WHAT THE TASK ASKS: Pictures stay out. Everything else in the entries is copied exactly.

RECORD SET:
· · · · ·
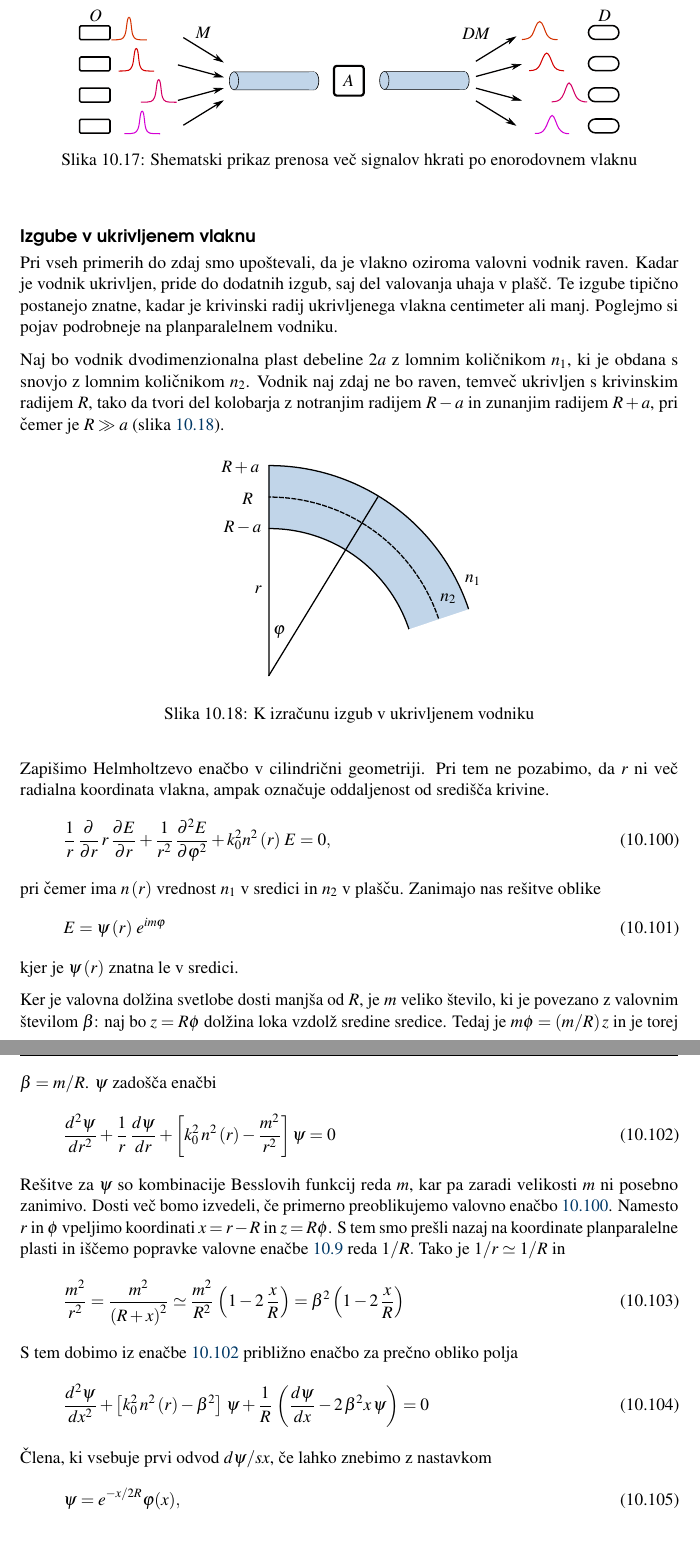
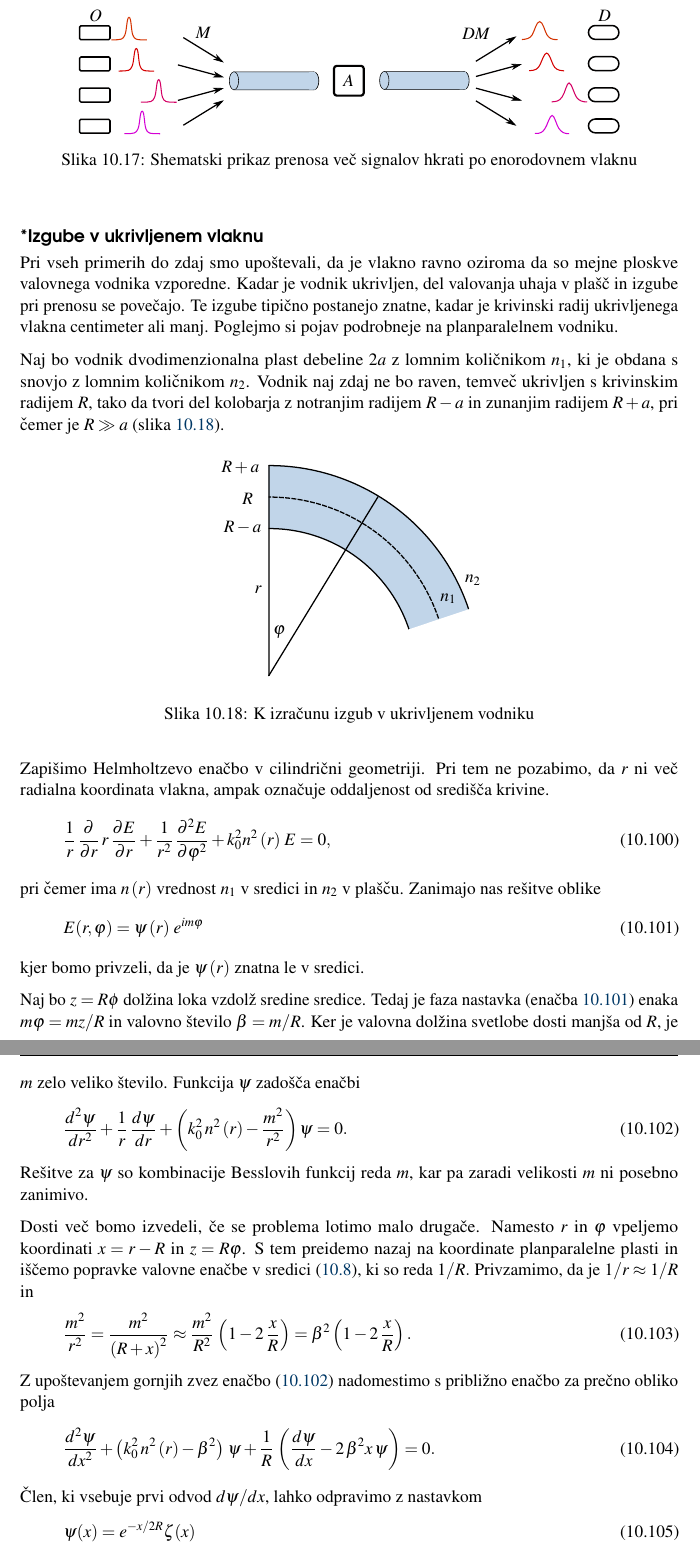
Before and after one commit to mrcinv/skripta, a LaTeX thesis (Fotonika.tex, which reads Chapter_10_Vlakna.tex): two parts of pages 208 and 209 of 233 before the commit and two parts of pages 208 and 209 of 234 after it, joined at a grey line, cut so that both start at the same text. Compiled offline with pdfLaTeX.

Commit message:
Bending loss

```diff
--- a/Chapter_10_Vlakna.tex
+++ b/Chapter_10_Vlakna.tex
@@ -1245,14 +1244,14 @@ zaznamo z ločenimi detektorji (D).
 \end{figure}
 \end{remark}
 
-\subsection*{Izgube v ukrivljenem vlaknu}
+\subsection*{*Izgube v ukrivljenem vlaknu}
 \index{Izgube v optičnih vlaknih!ukrivljeno vlakno}
-Pri vseh primerih do zdaj smo upoštevali, da je vlakno oziroma valovni
-vodnik raven. Kadar je vodnik ukrivljen, pride do dodatnih izgub, saj
-del valovanja uhaja v plašč. Te izgube tipično postanejo znatne,
+Pri vseh primerih do zdaj smo upoštevali, da je vlakno ravno
+oziroma da so mejne ploskve valovnega vodnika vzporedne.
+Kadar je vodnik ukrivljen, del valovanja uhaja v plašč in
+izgube pri prenosu se povečajo. Te izgube tipično postanejo znatne,
 kadar je krivinski radij ukrivljenega vlakna centimeter ali manj.
-Poglejmo si pojav podrobneje na
-planparalelnem vodniku.
+Poglejmo si pojav podrobneje na planparalelnem vodniku.
 
 Naj bo vodnik dvodimenzionalna plast debeline $2a$ z lomnim količnikom
 $n_{1}$, ki je obdana s snovjo z lomnim količnikom $n_{2}$. Vodnik naj
@@ -1271,44 +1270,49 @@ Zapišimo Helmholtzevo enačbo v cilindrični\index{Helmholtzeva enačba}
 geometriji. Pri tem ne pozabimo, da $r$ ni več radialna koordinata vlakna, ampak
 označuje oddaljenost od središča krivine.
 \begin{equation}
-\frac{1}{r}\,\frac{\partial}{\partial r}\, r\,\frac{\partial E}{\partial r}+\frac{1}{r^{2}}\,\frac{\partial^{2}E}{\partial\varphi^{2}}+k_{0}^{2}n^{2}\left(r\right)\, E=0,
+\frac{1}{r}\,\frac{\partial}{\partial r}\, r\,\frac{\partial E}{\partial r}
++\frac{1}{r^{2}}\,\frac{\partial^{2}E}{\partial\varphi^{2}}+k_{0}^{2}n^{2}\left(r\right)\, E=0,
 \label{9.31}
 \end{equation}
 pri čemer ima $n\left(r\right)$ vrednost $n_{1}$ v sredici in $n_{2}$ v plašču.
 Zanimajo nas rešitve oblike
 \begin{equation}
-E=\psi\left(r\right)\, e^{im\varphi}
+E(r, \varphi) =\psi\left(r\right)\, e^{im\varphi}
 \label{9.32}
 \end{equation}
-kjer je $\psi\left(r\right)$ znatna le v sredici.
-
-Ker je valovna
-dolžina svetlobe dosti manjša od $R$, je $m$ veliko število, ki
-je povezano z valovnim številom $\beta$: naj bo $z=R\phi$ dolžina
-loka vzdolž sredine sredice. Tedaj je $m\phi=(m/R)\, z$ in je torej
-$\beta=m/R$. $\psi$ zadošča enačbi
-\begin{equation}
-\frac{d^{2}\psi}{dr^{2}}+\frac{1}{r}\,\frac{d\psi}{dr}+\left[k_{0}^{2}\,
-n^{2}\left(r\right)-\frac{m^{2}}{r^{2}}\right]\psi=0\label{9.33}
-\end{equation}
- Rešitve za $\psi$ so kombinacije Besslovih funkcij reda $m$, kar
-pa zaradi velikosti $m$ ni posebno zanimivo. Dosti več bomo izvedeli,
-če primerno preoblikujemo valovno enačbo \ref{9.31}. Namesto $r$
-in $\phi$ vpeljimo koordinati $x=r-R$ in $z=R\phi$. S tem smo prešli
-nazaj na koordinate planparalelne plasti in iščemo popravke valovne
-enačbe \ref{9.3} reda $1/R.$ Tako je $1/r\simeq1/R$ in
-\begin{equation}
-\frac{m^{2}}{r^{2}}=\frac{m^{2}}{\left(R+x\right)^{2}}\simeq\frac{m^{2}}
-{R^{2}}\,\left(1-2\,\frac{x}{R}\right)=\beta^{2}\left(1-2\,\frac{x}{R}\right)\label{9.34}
-\end{equation}
- S tem dobimo iz enačbe \ref{9.33} približno enačbo za prečno obliko
+kjer bomo privzeli, da je $\psi\left(r\right)$ znatna le v sredici.
+
+Naj bo $z=R\phi$ dolžina loka vzdolž sredine sredice. Tedaj je faza nastavka
+(enačba~\ref{9.32}) enaka $m\varphi = m z/R$ in valovno število $\beta = m/R$.
+Ker je valovna dolžina svetlobe dosti manjša od $R$, je $m$ zelo veliko število.
+Funkcija $\psi$ zadošča enačbi
+\begin{equation}
+\frac{d^{2}\psi}{dr^{2}}+\frac{1}{r}\,\frac{d\psi}{dr}+\left(k_{0}^{2}\,
+n^{2}\left(r\right)-\frac{m^{2}}{r^{2}}\right)\psi=0.
+\label{9.33}
+\end{equation}
+Rešitve za $\psi$ so kombinacije Besslovih funkcij reda $m$, kar
+pa zaradi velikosti $m$ ni posebno zanimivo.
+
+Dosti več bomo izvedeli, če se problema lotimo malo drugače. Namesto $r$
+in $\varphi$ vpeljemo koordinati $x=r-R$ in $z=R\varphi$.
+S tem preidemo nazaj na koordinate planparalelne plasti in iščemo popravke valovne
+enačbe v sredici (\ref{9.3a}), ki so reda $1/R.$ Privzamimo, da je $1/r\approx1/R$ in
+\begin{equation}
+\frac{m^{2}}{r^{2}}=\frac{m^{2}}{\left(R+x\right)^{2}}\approx\frac{m^{2}}
+{R^{2}}\,\left(1-2\,\frac{x}{R}\right)=\beta^{2}\left(1-2\,\frac{x}{R}\right).
+\label{9.34}
+\end{equation}
+Z upoštevanjem gornjih zvez enačbo (\ref{9.33}) nadomestimo s približno enačbo za prečno obliko
 polja
 \begin{equation}
-\frac{d^{2}\psi}{dx^{2}}+\left[k_{0}^{2}\, n^{2}\left(r\right)-\beta^{2}\right]\,\psi+\frac{1}{R}\,
-\left(\frac{d\psi}{dx}-2\,\beta^{2}x\,\psi\right)=0
+\frac{d^{2}\psi}{dx^{2}}+\left(k_{0}^{2}\, n^{2}\left(r\right)-\beta^{2}\right)\,\psi+\frac{1}{R}\,
+\left(\frac{d\psi}{dx}-2\,\beta^{2}x\,\psi\right)=0.
 \label{9.35}
 \end{equation}
-Člena, ki vsebuje prvi odvod $d \psi/s x$, če lahko znebimo z nastavkom
-\begin{equation}
-\psi = e^{-x/2R} \varphi(x),
-\end{equation}
+Člen, ki vsebuje prvi odvod $d \psi/d x$, lahko odpravimo z nastavkom
+\begin{equation}
+\psi(x) = e^{-x/2R} \zeta(x)
+\end{equation}
+in dobimo
+\begin{equation}
```
Also changed, not shown: slike/10_Krivina.pdf_tex, slike/10_Krivina.svg, slike/10_TETM.pdf, slike/10_TETM.pdf_tex, slike/10_TETM.svg, Chapter_10_Vlakna.tex (10 more changed lines), 1 other file.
· · · · ·
RESULT:
Before and after one commit to mrcinv/skripta, a LaTeX thesis (Fotonika.tex, which reads Chapter_10_Vlakna.tex): two parts of pages 208 and 209 of 233 before the commit and two parts of pages 208 and 209 of 234 after it, joined at a grey line, cut so that both start at the same text. Compiled offline with pdfLaTeX.

Commit message:
Bending loss

```diff
--- a/Chapter_10_Vlakna.tex
+++ b/Chapter_10_Vlakna.tex
@@ -1245,14 +1244,14 @@ zaznamo z ločenimi detektorji (D).
 \end{figure}
 \end{remark}
 
-\subsection*{Izgube v ukrivljenem vlaknu}
+\subsection*{*Izgube v ukrivljenem vlaknu}
 \index{Izgube v optičnih vlaknih!ukrivljeno vlakno}
-Pri vseh primerih do zdaj smo upoštevali, da je vlakno oziroma valovni
-vodnik raven. Kadar je vodnik ukrivljen, pride do dodatnih izgub, saj
-del valovanja uhaja v plašč. Te izgube tipično postanejo znatne,
+Pri vseh primerih do zdaj smo upoštevali, da je vlakno ravno
+oziroma da so mejne ploskve valovnega vodnika vzporedne.
+Kadar je vodnik ukrivljen, del valovanja uhaja v plašč in
+izgube pri prenosu se povečajo. Te izgube tipično postanejo znatne,
 kadar je krivinski radij ukrivljenega vlakna centimeter ali manj.
-Poglejmo si pojav podrobneje na
-planparalelnem vodniku.
+Poglejmo si pojav podrobneje na planparalelnem vodniku.
 
 Naj bo vodnik dvodimenzionalna plast debeline $2a$ z lomnim količnikom
 $n_{1}$, ki je obdana s snovjo z lomnim količnikom $n_{2}$. Vodnik naj
@@ -1271,44 +1270,49 @@ Zapišimo Helmholtzevo enačbo v cilindrični\index{Helmholtzeva enačba}
 geometriji. Pri tem ne pozabimo, da $r$ ni več radialna koordinata vlakna, ampak
 označuje oddaljenost od središča krivine.
 \begin{equation}
-\frac{1}{r}\,\frac{\partial}{\partial r}\, r\,\frac{\partial E}{\partial r}+\frac{1}{r^{2}}\,\frac{\partial^{2}E}{\partial\varphi^{2}}+k_{0}^{2}n^{2}\left(r\right)\, E=0,
+\frac{1}{r}\,\frac{\partial}{\partial r}\, r\,\frac{\partial E}{\partial r}
++\frac{1}{r^{2}}\,\frac{\partial^{2}E}{\partial\varphi^{2}}+k_{0}^{2}n^{2}\left(r\right)\, E=0,
 \label{9.31}
 \end{equation}
 pri čemer ima $n\left(r\right)$ vrednost $n_{1}$ v sredici in $n_{2}$ v plašču.
 Zanimajo nas rešitve oblike
 \begin{equation}
-E=\psi\left(r\right)\, e^{im\varphi}
+E(r, \varphi) =\psi\left(r\right)\, e^{im\varphi}
 \label{9.32}
 \end{equation}
-kjer je $\psi\left(r\right)$ znatna le v sredici.
-
-Ker je valovna
-dolžina svetlobe dosti manjša od $R$, je $m$ veliko število, ki
-je povezano z valovnim številom $\beta$: naj bo $z=R\phi$ dolžina
-loka vzdolž sredine sredice. Tedaj je $m\phi=(m/R)\, z$ in je torej
-$\beta=m/R$. $\psi$ zadošča enačbi
-\begin{equation}
-\frac{d^{2}\psi}{dr^{2}}+\frac{1}{r}\,\frac{d\psi}{dr}+\left[k_{0}^{2}\,
-n^{2}\left(r\right)-\frac{m^{2}}{r^{2}}\right]\psi=0\label{9.33}
-\end{equation}
- Rešitve za $\psi$ so kombinacije Besslovih funkcij reda $m$, kar
-pa zaradi velikosti $m$ ni posebno zanimivo. Dosti več bomo izvedeli,
-če primerno preoblikujemo valovno enačbo \ref{9.31}. Namesto $r$
-in $\phi$ vpeljimo koordinati $x=r-R$ in $z=R\phi$. S tem smo prešli
-nazaj na koordinate planparalelne plasti in iščemo popravke valovne
-enačbe \ref{9.3} reda $1/R.$ Tako je $1/r\simeq1/R$ in
-\begin{equation}
-\frac{m^{2}}{r^{2}}=\frac{m^{2}}{\left(R+x\right)^{2}}\simeq\frac{m^{2}}
-{R^{2}}\,\left(1-2\,\frac{x}{R}\right)=\beta^{2}\left(1-2\,\frac{x}{R}\right)\label{9.34}
-\end{equation}
- S tem dobimo iz enačbe \ref{9.33} približno enačbo za prečno obliko
+kjer bomo privzeli, da je $\psi\left(r\right)$ znatna le v sredici.
+
+Naj bo $z=R\phi$ dolžina loka vzdolž sredine sredice. Tedaj je faza nastavka
+(enačba~\ref{9.32}) enaka $m\varphi = m z/R$ in valovno število $\beta = m/R$.
+Ker je valovna dolžina svetlobe dosti manjša od $R$, je $m$ zelo veliko število.
+Funkcija $\psi$ zadošča enačbi
+\begin{equation}
+\frac{d^{2}\psi}{dr^{2}}+\frac{1}{r}\,\frac{d\psi}{dr}+\left(k_{0}^{2}\,
+n^{2}\left(r\right)-\frac{m^{2}}{r^{2}}\right)\psi=0.
+\label{9.33}
+\end{equation}
+Rešitve za $\psi$ so kombinacije Besslovih funkcij reda $m$, kar
+pa zaradi velikosti $m$ ni posebno zanimivo.
+
+Dosti več bomo izvedeli, če se problema lotimo malo drugače. Namesto $r$
+in $\varphi$ vpeljemo koordinati $x=r-R$ in $z=R\varphi$.
+S tem preidemo nazaj na koordinate planparalelne plasti in iščemo popravke valovne
+enačbe v sredici (\ref{9.3a}), ki so reda $1/R.$ Privzamimo, da je $1/r\approx1/R$ in
+\begin{equation}
+\frac{m^{2}}{r^{2}}=\frac{m^{2}}{\left(R+x\right)^{2}}\approx\frac{m^{2}}
+{R^{2}}\,\left(1-2\,\frac{x}{R}\right)=\beta^{2}\left(1-2\,\frac{x}{R}\right).
+\label{9.34}
+\end{equation}
+Z upoštevanjem gornjih zvez enačbo (\ref{9.33}) nadomestimo s približno enačbo za prečno obliko
 polja
 \begin{equation}
-\frac{d^{2}\psi}{dx^{2}}+\left[k_{0}^{2}\, n^{2}\left(r\right)-\beta^{2}\right]\,\psi+\frac{1}{R}\,
-\left(\frac{d\psi}{dx}-2\,\beta^{2}x\,\psi\right)=0
+\frac{d^{2}\psi}{dx^{2}}+\left(k_{0}^{2}\, n^{2}\left(r\right)-\beta^{2}\right)\,\psi+\frac{1}{R}\,
+\left(\frac{d\psi}{dx}-2\,\beta^{2}x\,\psi\right)=0.
 \label{9.35}
 \end{equation}
-Člena, ki vsebuje prvi odvod $d \psi/s x$, če lahko znebimo z nastavkom
-\begin{equation}
-\psi = e^{-x/2R} \varphi(x),
-\end{equation}
+Člen, ki vsebuje prvi odvod $d \psi/d x$, lahko odpravimo z nastavkom
+\begin{equation}
+\psi(x) = e^{-x/2R} \zeta(x)
+\end{equation}
+in dobimo
+\begin{equation}
```
Also changed, not shown: slike/10_Krivina.pdf_tex, slike/10_Krivina.svg, slike/10_TETM.pdf, slike/10_TETM.pdf_tex, slike/10_TETM.svg, Chapter_10_Vlakna.tex (10 more changed lines), 1 other file.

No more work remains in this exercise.